*What the task requires:* Please tally the lines of the listing that hold the string "edit", and reply with that total only.

☆ ☆ ☆ ☆ ☆ ☆ ☆

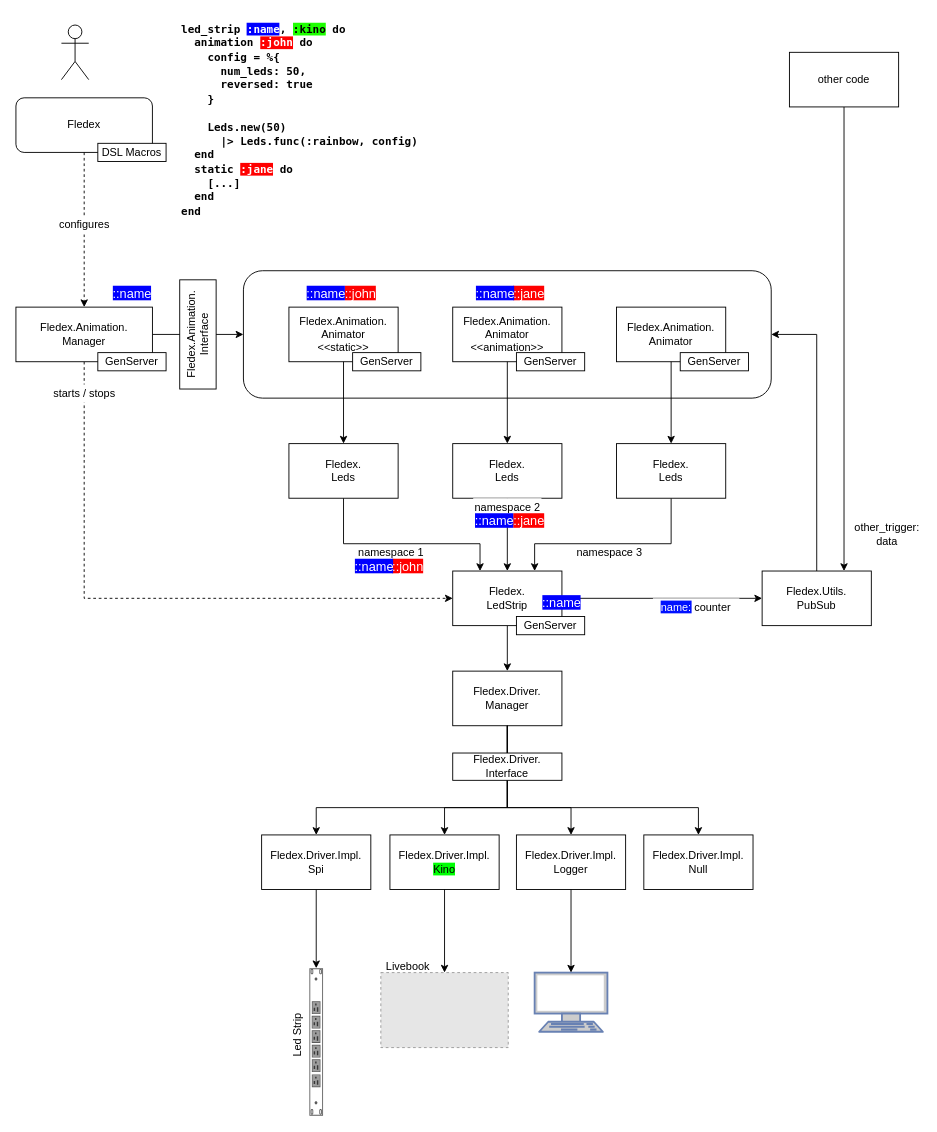
Before: docs/architecture.drawio in a-maze-d/fledex, a draw.io diagram. Source tidied: cells renumbered, new cells numbered last; positions are measured from the earlier drawing's top-left corner, leaving out a move shared by most shapes. Both pictures are drawn from the tidied source at 91%, with x=0, y=0 at pixel (15, 25). Pictures stored in the file or linked from it are replaced by grey dashed boxes.
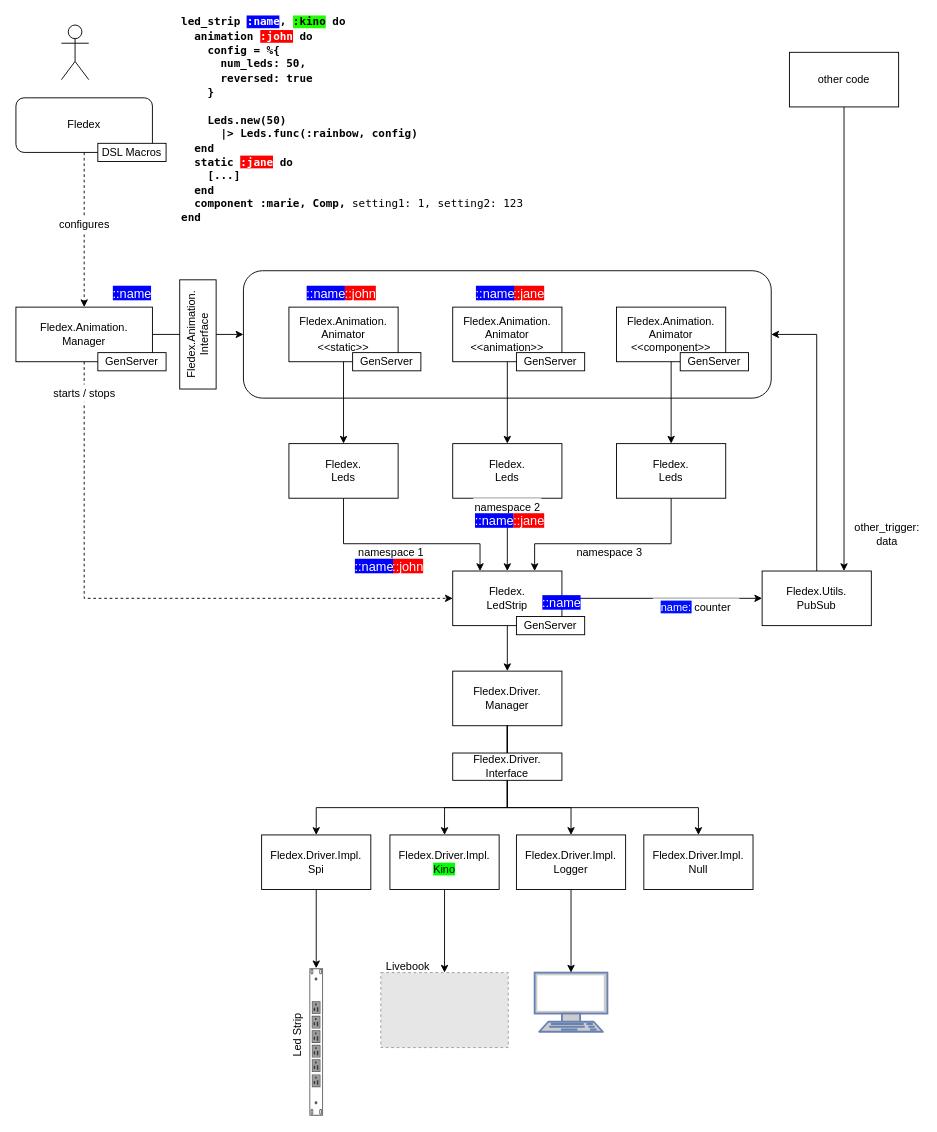
The same page after the edit.

Unchanged cells that the change refers to:
```xml
<mxCell id="43" style="group;" parent="1" vertex="1">
  <mxGeometry x="660" y="310" width="145" height="70" as="geometry" />
</mxCell>
```

The edit, as a diff of the source:
```diff
@@
-    <mxCell id="44" value="Fledex.Animation.&lt;br&gt;Animator" style="rounded=0;whiteSpace=wrap;html=1;labelBackgroundColor=none;fontColor=#000000;" parent="43" vertex="1">
+    <mxCell id="44" value="Fledex.Animation.&lt;br&gt;Animator&lt;br&gt;&amp;lt;&amp;lt;component&amp;gt;&amp;gt;" style="rounded=0;whiteSpace=wrap;html=1;labelBackgroundColor=none;fontColor=#000000;" parent="43" vertex="1">
       <mxGeometry width="120" height="60" as="geometry" />
     </mxCell>
@@
-    <mxCell id="54" value="&lt;div style=&quot;font-family: JetBrains, &amp;quot;Droid Sans Mono&amp;quot;, &amp;quot;monospace&amp;quot;, monospace, &amp;quot;Droid Sans Mono&amp;quot;, &amp;quot;monospace&amp;quot;, monospace; line-height: 128%;&quot;&gt;&lt;div style=&quot;line-height: 128%;&quot;&gt;&lt;b&gt;led_strip &lt;span style=&quot;background-color: rgb(0, 0, 255);&quot;&gt;&lt;font style=&quot;font-size: 12px;&quot; color=&quot;#ffffff&quot;&gt;:name&lt;/font&gt;&lt;/span&gt;, &lt;span style=&quot;background-color: rgb(30, 255, 0);&quot;&gt;:kino&lt;/span&gt; do&lt;/b&gt;&lt;/div&gt;&lt;div style=&quot;line-height: 128%;&quot;&gt;&lt;b&gt;&amp;nbsp; animation&amp;nbsp;&lt;span style=&quot;background-color: rgb(255, 0, 0);&quot;&gt;&lt;font style=&quot;font-size: 12px;&quot; color=&quot;#ffffff&quot;&gt;:john&lt;/font&gt;&lt;/span&gt;&amp;nbsp;do&lt;/b&gt;&lt;/div&gt;&lt;div style=&quot;line-height: 128%;&quot;&gt;&lt;b&gt;&amp;nbsp; &amp;nbsp; config = %{&lt;/b&gt;&lt;/div&gt;&lt;div style=&quot;line-height: 128%;&quot;&gt;&lt;b&gt;&amp;nbsp; &amp;nbsp; &amp;nbsp; num_leds: 50,&lt;/b&gt;&lt;/div&gt;&lt;div style=&quot;line-height: 128%;&quot;&gt;&lt;b&gt;&amp;nbsp; &amp;nbsp; &amp;nbsp; reversed: true&lt;/b&gt;&lt;/div&gt;&lt;div style=&quot;line-height: 128%;&quot;&gt;&lt;b&gt;&amp;nbsp; &amp;nbsp; }&lt;/b&gt;&lt;/div&gt;&lt;b&gt;&lt;br&gt;&lt;/b&gt;&lt;div style=&quot;line-height: 128%;&quot;&gt;&lt;b&gt;&amp;nbsp; &amp;nbsp; Leds.new(50)&lt;/b&gt;&lt;/div&gt;&lt;div style=&quot;line-height: 128%;&quot;&gt;&lt;b&gt;&amp;nbsp; &amp;nbsp; &amp;nbsp; |&amp;gt; Leds.func(:rainbow, config)&lt;/b&gt;&lt;/div&gt;&lt;div style=&quot;line-height: 128%;&quot;&gt;&lt;b&gt;&amp;nbsp; end&lt;/b&gt;&lt;/div&gt;&lt;div style=&quot;line-height: 128%;&quot;&gt;&amp;nbsp; &lt;b&gt;static&amp;nbsp;&lt;font style=&quot;background-color: rgb(255, 0, 0); font-size: 12px;&quot; color=&quot;#ffffff&quot;&gt;:jane&lt;/font&gt; do&lt;/b&gt;&lt;/div&gt;&lt;div style=&quot;line-height: 128%;&quot;&gt;&lt;b&gt;&amp;nbsp; &amp;nbsp; [...]&lt;/b&gt;&lt;/div&gt;&lt;div style=&quot;line-height: 128%;&quot;&gt;&lt;b&gt;&amp;nbsp; end&lt;/b&gt;&lt;/div&gt;&lt;div style=&quot;line-height: 128%;&quot;&gt;&lt;b&gt;      end&lt;/b&gt;&lt;/div&gt;&lt;/div&gt;" style="text;html=1;strokeColor=none;fillColor=none;align=left;verticalAlign=middle;whiteSpace=wrap;rounded=0;fontColor=#000000;labelBackgroundColor=default;" parent="1" vertex="1">
-      <mxGeometry x="180" width="305" height="210" as="geometry" />
+    <mxCell id="54" value="&lt;div style=&quot;font-family: JetBrains, &amp;quot;Droid Sans Mono&amp;quot;, &amp;quot;monospace&amp;quot;, monospace, &amp;quot;Droid Sans Mono&amp;quot;, &amp;quot;monospace&amp;quot;, monospace; line-height: 128%;&quot;&gt;&lt;div style=&quot;line-height: 128%;&quot;&gt;&lt;b&gt;led_strip &lt;span style=&quot;background-color: rgb(0, 0, 255);&quot;&gt;&lt;font style=&quot;font-size: 12px;&quot; color=&quot;#ffffff&quot;&gt;:name&lt;/font&gt;&lt;/span&gt;, &lt;span style=&quot;background-color: rgb(30, 255, 0);&quot;&gt;:kino&lt;/span&gt; do&lt;/b&gt;&lt;/div&gt;&lt;div style=&quot;line-height: 128%;&quot;&gt;&lt;b&gt;&amp;nbsp; animation&amp;nbsp;&lt;span style=&quot;background-color: rgb(255, 0, 0);&quot;&gt;&lt;font style=&quot;font-size: 12px;&quot; color=&quot;#ffffff&quot;&gt;:john&lt;/font&gt;&lt;/span&gt;&amp;nbsp;do&lt;/b&gt;&lt;/div&gt;&lt;div style=&quot;line-height: 128%;&quot;&gt;&lt;b&gt;&amp;nbsp; &amp;nbsp; config = %{&lt;/b&gt;&lt;/div&gt;&lt;div style=&quot;line-height: 128%;&quot;&gt;&lt;b&gt;&amp;nbsp; &amp;nbsp; &amp;nbsp; num_leds: 50,&lt;/b&gt;&lt;/div&gt;&lt;div style=&quot;line-height: 128%;&quot;&gt;&lt;b&gt;&amp;nbsp; &amp;nbsp; &amp;nbsp; reversed: true&lt;/b&gt;&lt;/div&gt;&lt;div style=&quot;line-height: 128%;&quot;&gt;&lt;b&gt;&amp;nbsp; &amp;nbsp; }&lt;/b&gt;&lt;/div&gt;&lt;b&gt;&lt;br&gt;&lt;/b&gt;&lt;div style=&quot;line-height: 128%;&quot;&gt;&lt;b&gt;&amp;nbsp; &amp;nbsp; Leds.new(50)&lt;/b&gt;&lt;/div&gt;&lt;div style=&quot;line-height: 128%;&quot;&gt;&lt;b&gt;&amp;nbsp; &amp;nbsp; &amp;nbsp; |&amp;gt; Leds.func(:rainbow, config)&lt;/b&gt;&lt;/div&gt;&lt;div style=&quot;line-height: 128%;&quot;&gt;&lt;b&gt;&amp;nbsp; end&lt;/b&gt;&lt;/div&gt;&lt;div style=&quot;line-height: 128%;&quot;&gt;&amp;nbsp; &lt;b&gt;static&amp;nbsp;&lt;font style=&quot;background-color: rgb(255, 0, 0); font-size: 12px;&quot; color=&quot;#ffffff&quot;&gt;:jane&lt;/font&gt; do&lt;/b&gt;&lt;/div&gt;&lt;div style=&quot;line-height: 128%;&quot;&gt;&lt;b&gt;&amp;nbsp; &amp;nbsp; [...]&lt;/b&gt;&lt;/div&gt;&lt;div style=&quot;line-height: 128%;&quot;&gt;&lt;b&gt;&amp;nbsp; end&lt;/b&gt;&lt;/div&gt;&lt;div style=&quot;line-height: 128%;&quot;&gt;&lt;b&gt;&amp;nbsp; component :marie, Comp,&amp;nbsp;&lt;/b&gt;setting1: 1,&amp;nbsp;setting2: 123&lt;/div&gt;&lt;div style=&quot;line-height: 128%;&quot;&gt;&lt;b&gt;      end&lt;/b&gt;&lt;/div&gt;&lt;/div&gt;" style="text;html=1;strokeColor=none;fillColor=none;align=left;verticalAlign=middle;whiteSpace=wrap;rounded=0;fontColor=#000000;labelBackgroundColor=default;" parent="1" vertex="1">
+      <mxGeometry x="180" width="530" height="210" as="geometry" />
     </mxCell>
```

☆ ☆ ☆ ☆ ☆ ☆ ☆

*Exercise output:* 2